**Problem requirements**
Only the number is wanted: tally the lines below that contain the word "print".

╭──

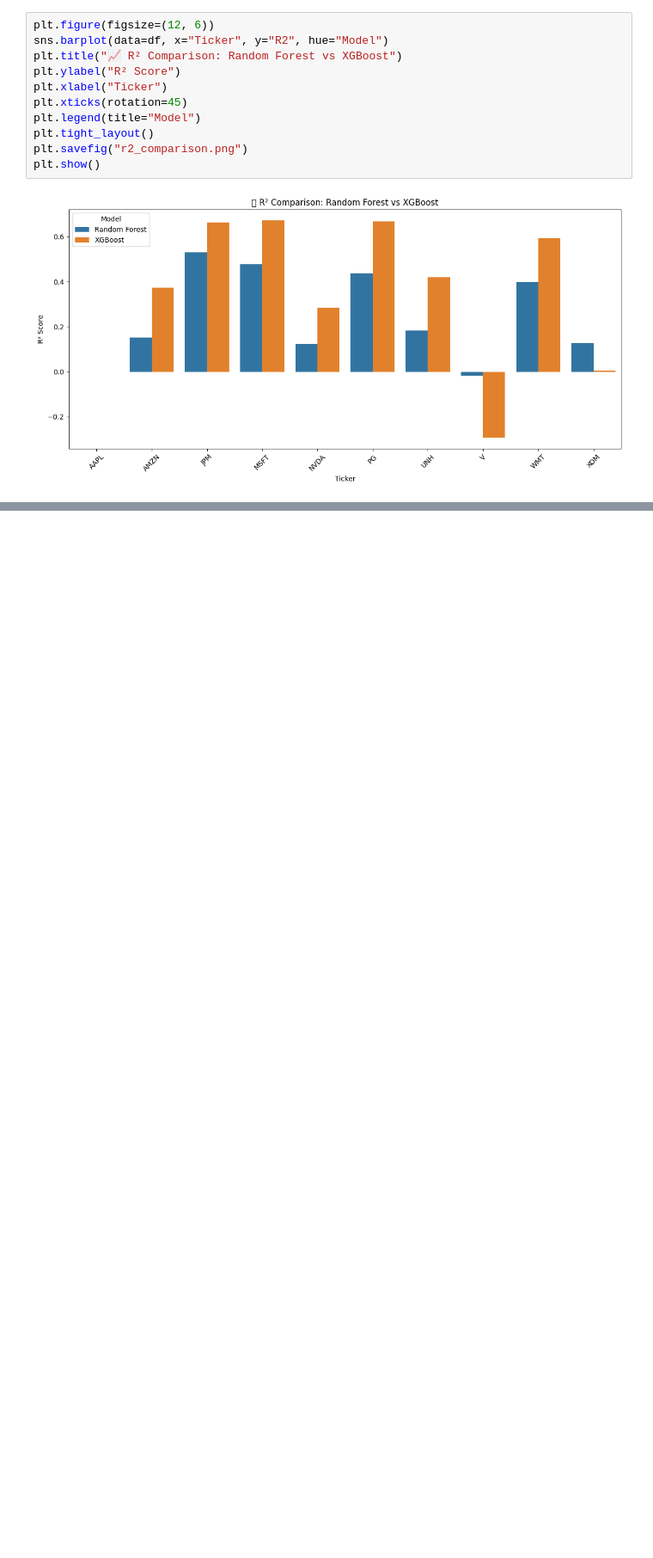
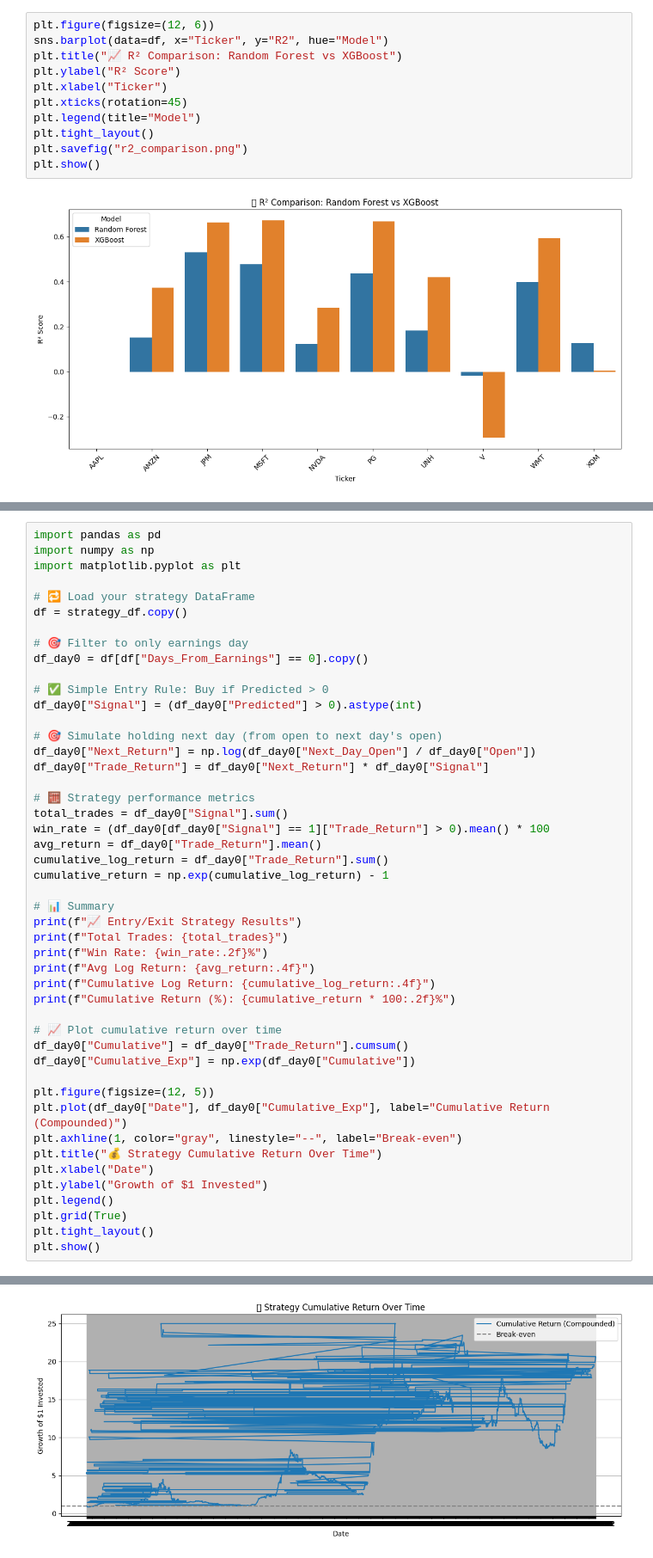
Before and after one commit to sowjanya-bn/stock-prediction, a Jupyter notebook: model_comparison_performance.ipynb, the cells around one changed output, grey strips where cells are left out. Shown: that part at 86% size. Drawn from its saved outputs; the diff is of its cells as text; blank space fills up the shorter version.

```diff
--- a/model_comparison_performance.ipynb
+++ b/model_comparison_performance.ipynb
@@ -219,0 +1421,48 @@ plt.show()
+# %%
+import pandas as pd
+import numpy as np
+import matplotlib.pyplot as plt
+
+# 🔁 Load your strategy DataFrame
+df = strategy_df.copy()
+
+# 🎯 Filter to only earnings day
+df_day0 = df[df["Days_From_Earnings"] == 0].copy()
+
+# ✅ Simple Entry Rule: Buy if Predicted > 0
+df_day0["Signal"] = (df_day0["Predicted"] > 0).astype(int)
+
+# 🎯 Simulate holding next day (from open to next day's open)
+df_day0["Next_Return"] = np.log(df_day0["Next_Day_Open"] / df_day0["Open"])
+df_day0["Trade_Return"] = df_day0["Next_Return"] * df_day0["Signal"]
+
+# 🧮 Strategy performance metrics
+total_trades = df_day0["Signal"].sum()
+win_rate = (df_day0[df_day0["Signal"] == 1]["Trade_Return"] > 0).mean() * 100
+avg_return = df_day0["Trade_Return"].mean()
+cumulative_log_return = df_day0["Trade_Return"].sum()
+cumulative_return = np.exp(cumulative_log_return) - 1
+
+# 📊 Summary
+print(f"📈 Entry/Exit Strategy Results")
+print(f"Total Trades: {total_trades}")
+print(f"Win Rate: {win_rate:.2f}%")
+print(f"Avg Log Return: {avg_return:.4f}")
+print(f"Cumulative Log Return: {cumulative_log_return:.4f}")
+print(f"Cumulative Return (%): {cumulative_return * 100:.2f}%")
+
+# 📈 Plot cumulative return over time
+df_day0["Cumulative"] = df_day0["Trade_Return"].cumsum()
+df_day0["Cumulative_Exp"] = np.exp(df_day0["Cumulative"])
+
+plt.figure(figsize=(12, 5))
+plt.plot(df_day0["Date"], df_day0["Cumulative_Exp"], label="Cumulative Return (Compounded)")
+plt.axhline(1, color="gray", linestyle="--", label="Break-even")
+plt.title("💰 Strategy Cumulative Return Over Time")
+plt.xlabel("Date")
+plt.ylabel("Growth of $1 Invested")
+plt.legend()
+plt.grid(True)
+plt.tight_layout()
+plt.show()
+# %% [output]
@@ -219,0 +1475 @@ plt.show()
+[figure, added]
```
Also changed, not shown: parts of 30 cells of this notebook, 1 other file.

╰──

**Final answer**
6